[Material shown — start]

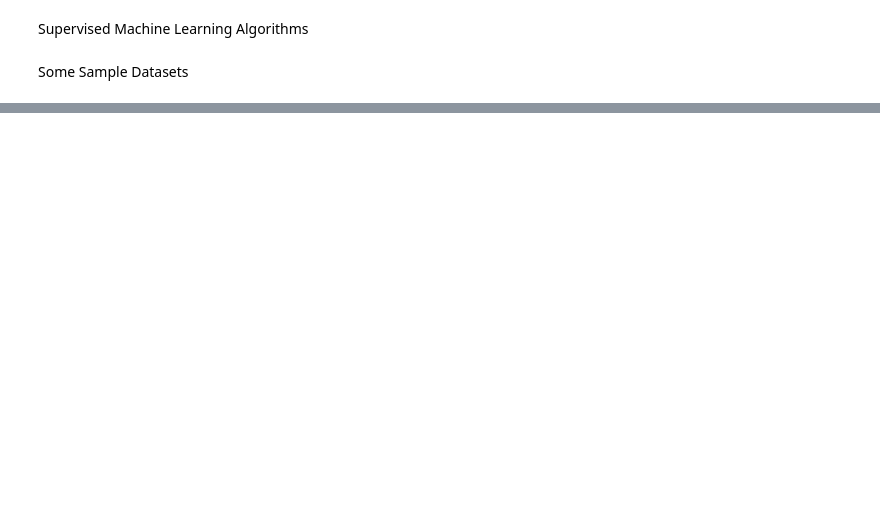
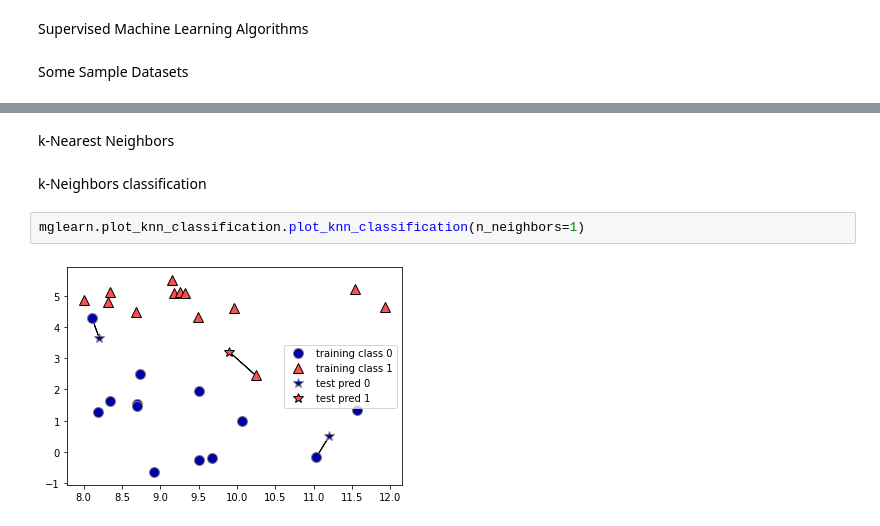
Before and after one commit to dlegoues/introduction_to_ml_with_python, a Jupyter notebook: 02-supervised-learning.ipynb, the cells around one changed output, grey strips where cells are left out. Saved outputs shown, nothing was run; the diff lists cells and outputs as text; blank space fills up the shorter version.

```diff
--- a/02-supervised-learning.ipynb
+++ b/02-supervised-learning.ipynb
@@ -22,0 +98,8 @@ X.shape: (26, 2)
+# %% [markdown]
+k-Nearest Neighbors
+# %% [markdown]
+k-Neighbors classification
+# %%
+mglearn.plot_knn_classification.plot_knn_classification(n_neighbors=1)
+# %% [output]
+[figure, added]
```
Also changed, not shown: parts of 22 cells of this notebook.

[Material shown — finish]

_Exercise:_
Without including any pictures, print all of the material exactly as given.

_Solution to the exercise:_
Before and after one commit to dlegoues/introduction_to_ml_with_python, a Jupyter notebook: 02-supervised-learning.ipynb, the cells around one changed output, grey strips where cells are left out. Saved outputs shown, nothing was run; the diff lists cells and outputs as text; blank space fills up the shorter version.

```diff
--- a/02-supervised-learning.ipynb
+++ b/02-supervised-learning.ipynb
@@ -22,0 +98,8 @@ X.shape: (26, 2)
+# %% [markdown]
+k-Nearest Neighbors
+# %% [markdown]
+k-Neighbors classification
+# %%
+mglearn.plot_knn_classification.plot_knn_classification(n_neighbors=1)
+# %% [output]
+[figure, added]
```
Also changed, not shown: parts of 22 cells of this notebook.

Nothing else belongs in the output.